Start of DATA UNDER STUDY
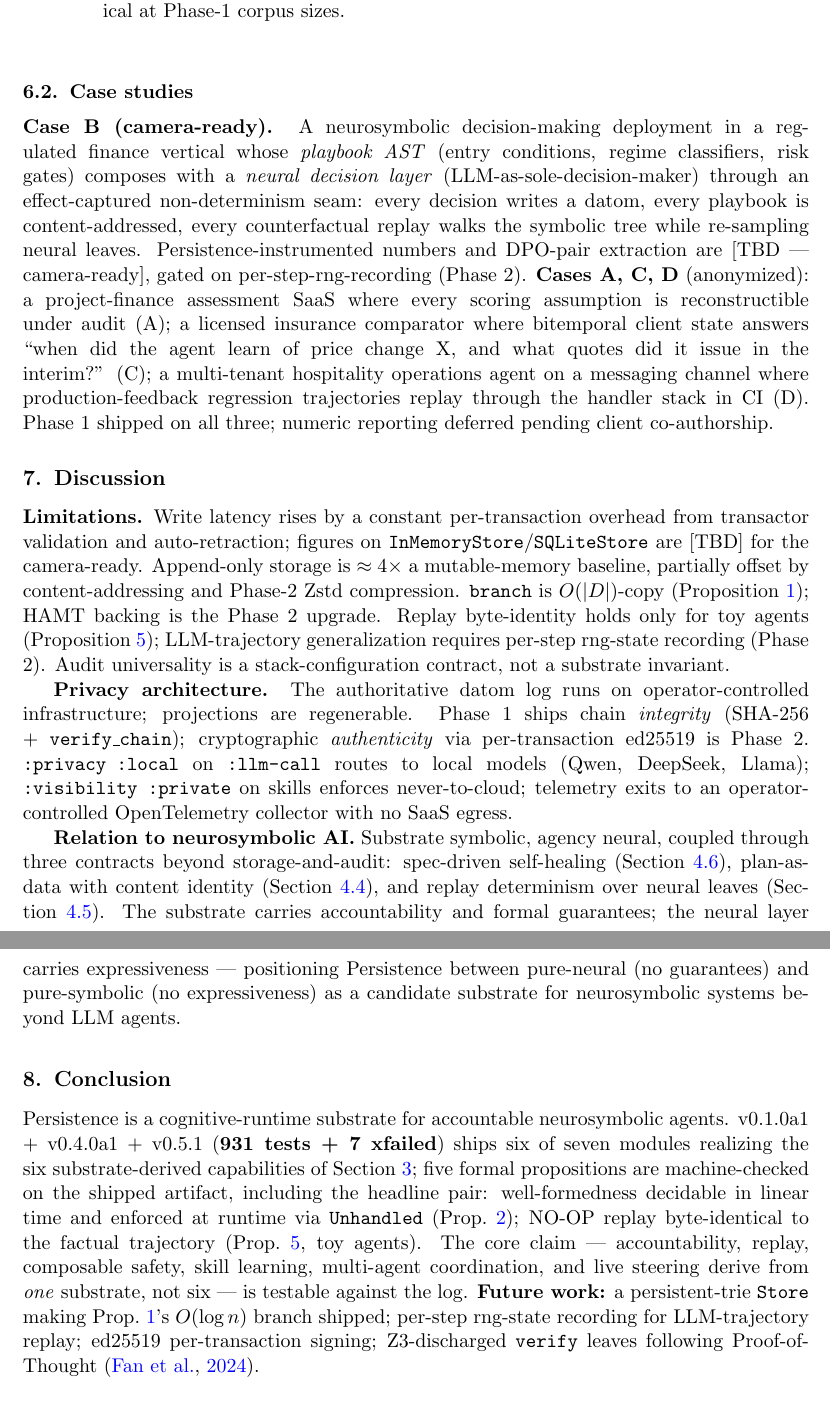
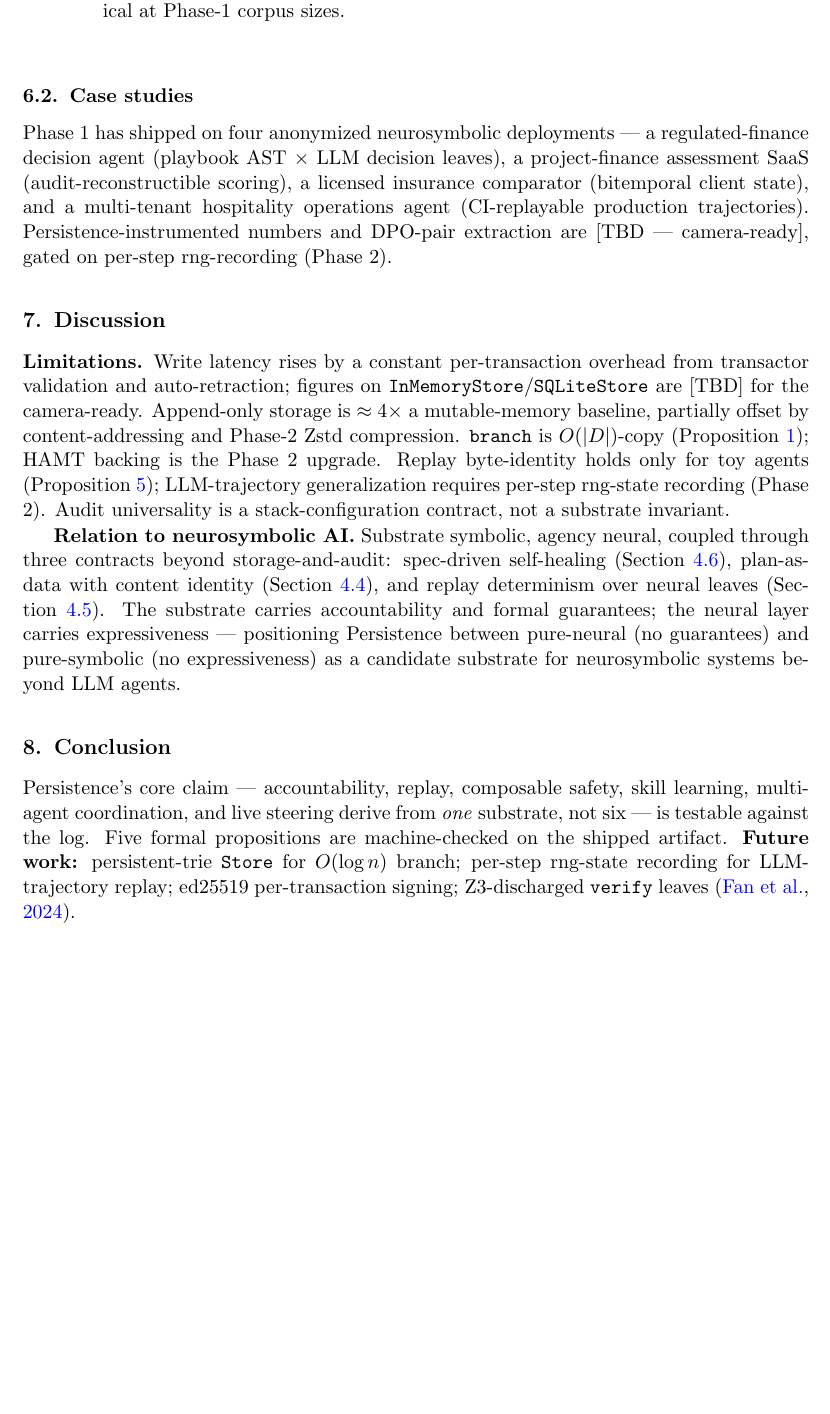
Before and after one commit to nawsaafa/persistence-os, a LaTeX document (paper/tex/persistence-nesy-2026.tex): two parts of pages 10 and 11 of 12 before the commit and part of page 10 of 12 after it, the two joined at a grey line, cut so that both start at the same text, the shorter picture padded with empty space. Compiled offline with pdfLaTeX.

Commit message:
paper(v0.9): L2R2 fixes — Prop:noop overclaim + REPL debrand + page-budget cut
Three codex L2R2-flagged surgical fixes:

1. §5.1 Fact: re-state tx-id concurrency invariant as a Fact-store property,
   drop the "Proposition prop:noop implicitly depends on" tie-in (Prop 5 is
   about replay determinism + cache keys + RNG, not tx-id allocation).

2. §5.7 REPL: "Claude Code client" → "operator console" (debrand).

3. Page budget: collapsed §6.4 Case studies (4 case paragraph → 1 sentence),
   tightened §8 Conclusion (drop version/test-count boilerplate already in
   abstract/intro/eval), dropped §7.2 Privacy architecture (tangential to
   proposition story; not the NeSy contract).

Body now exactly 10pp (page 10 ends with §8 Conclusion final sentence).
Pages 11-12 are References only. NeSy 2026 ≤10pp body rule satisfied.

Codex L2R2 score 7.8/10 ALMOST → expected READY at L2R3.

Co-Authored-By: Claude Opus 4.7 (1M context) <noreply@anthropic.com>

```diff
--- a/paper/tex/persistence-nesy-2026.tex
+++ b/paper/tex/persistence-nesy-2026.tex
@@ -259,19 +259,17 @@ Numbers are over 50 runs on a single 8-core x86\_64 machine, no GPU; reproduce w
 
 \subsection{Case studies}\label{sec:eval-cases}
 
-\textbf{Case B (camera-ready).} A neurosymbolic decision-making deployment in a regulated finance vertical whose \emph{playbook AST} (entry conditions, regime classifiers, risk gates) composes with a \emph{neural decision layer} (LLM-as-sole-decision-maker) through an effect-captured non-determinism seam: every decision writes a datom, every playbook is content-addressed, every counterfactual replay walks the symbolic tree while re-sampling neural leaves. Persistence-instrumented numbers and DPO-pair extraction are [TBD --- camera-ready], gated on per-step-rng-recording (Phase 2). \textbf{Cases A, C, D} (anonymized): a project-finance assessment SaaS where every scoring assumption is reconstructible under audit (A); a licensed insurance comparator where bitemporal client state answers ``when did the agent learn of price change X, and what quotes did it issue in the interim?'' (C); a multi-tenant hospitality operations agent on a messaging channel where production-feedback regression trajectories replay through the handler stack in CI (D). Phase 1 shipped on all three; numeric reporting deferred pending client co-authorship.
+Phase 1 has shipped on four anonymized neurosymbolic deployments --- a regulated-finance decision agent (playbook AST $\times$ LLM decision leaves), a project-finance assessment SaaS (audit-reconstructible scoring), a licensed insurance comparator (bitemporal client state), and a multi-tenant hospitality operations agent (CI-replayable production trajectories). Persistence-instrumented numbers and DPO-pair extraction are [TBD --- camera-ready], gated on per-step rng-recording (Phase 2).
 
 \section{Discussion}\label{sec:discussion}
 
 \textbf{Limitations.} Write latency rises by a constant per-transaction overhead from transactor validation and auto-retraction; figures on \C{InMemoryStore}/\C{SQLiteStore} are [TBD] for the camera-ready. Append-only storage is $\approx 4\times$ a mutable-memory baseline, partially offset by content-addressing and Phase-2 Zstd compression. \C{branch} is $O(|D|)$-copy (Proposition~\ref{prop:branch}); HAMT backing is the Phase 2 upgrade. Replay byte-identity holds only for toy agents (Proposition~\ref{prop:noop}); LLM-trajectory generalization requires per-step rng-state recording (Phase 2). Audit universality is a stack-configuration contract, not a substrate invariant.
 
-\textbf{Privacy architecture.} The authoritative datom log runs on operator-controlled infrastructure; projections are regenerable. Phase 1 ships chain \emph{integrity} (SHA-256 + \C{verify\_chain}); cryptographic \emph{authenticity} via per-transaction ed25519 is Phase 2. \C{:privacy :local} on \C{:llm-call} routes to local models (Qwen, DeepSeek, Llama); \C{:visibility :private} on skills enforces never-to-cloud; telemetry exits to an operator-controlled OpenTelemetry collector with no SaaS egress.
-
 \textbf{Relation to neurosymbolic AI.} Substrate symbolic, agency neural, coupled through three contracts beyond storage-and-audit: spec-driven self-healing (\sectionref{sec:specs}), plan-as-data with content identity (\sectionref{sec:plans}), and replay determinism over neural leaves (\sectionref{sec:replay}). The substrate carries accountability and formal guarantees; the neural layer carries expressiveness --- positioning Persistence between pure-neural (no guarantees) and pure-symbolic (no expressiveness) as a candidate substrate for neurosymbolic systems beyond LLM agents.
 
 \section{Conclusion}\label{sec:conclusion}
 
-Persistence is a cognitive-runtime substrate for accountable neurosymbolic agents. v0.1.0a1 + v0.4.0a1 + v0.5.1 (\textbf{931 tests + 7 xfailed}) ships six of seven modules realizing the six substrate-derived capabilities of \sectionref{sec:thesis}; five formal propositions are machine-checked on the shipped artifact, including the headline pair: well-formedness decidable in linear time and enforced at runtime via \C{Unhandled} (Prop.~\ref{prop:wellformed}); NO-OP replay byte-identical to the factual trajectory (Prop.~\ref{prop:noop}, toy agents). The core claim --- accountability, replay, composable safety, skill learning, multi-agent coordination, and live steering derive from \emph{one} substrate, not six --- is testable against the log. \textbf{Future work:} a persistent-trie \C{Store} making Prop.~\ref{prop:branch}'s $O(\log n)$ branch shipped; per-step rng-state recording for LLM-trajectory replay; ed25519 per-transaction signing; Z3-discharged \C{verify} leaves following Proof-of-Thought~\citep{fan2024proofofthought}.
+Persistence's core claim --- accountability, replay, composable safety, skill learning, multi-agent coordination, and live steering derive from \emph{one} substrate, not six --- is testable against the log. Five formal propositions are machine-checked on the shipped artifact. \textbf{Future work:} persistent-trie \C{Store} for $O(\log n)$ branch; per-step rng-state recording for LLM-trajectory replay; ed25519 per-transaction signing; Z3-discharged \C{verify} leaves~\citep{fan2024proofofthought}.
 
 % Acknowledgements — \acks{} is JMLR-native; auto-suppressed under [anon].
 \acks{% Set under [final] before camera-ready.
```
Also changed, not shown: paper/tex/persistence-nesy-2026.tex (4 more changed lines).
End of DATA UNDER STUDY
TASK DETAILS: Check each line above for the string "fixes" and copy those that have it.

TASK OUTPUT:
paper(v0.9): L2R2 fixes — Prop:noop overclaim + REPL debrand + page-budget cut
Three codex L2R2-flagged surgical fixes:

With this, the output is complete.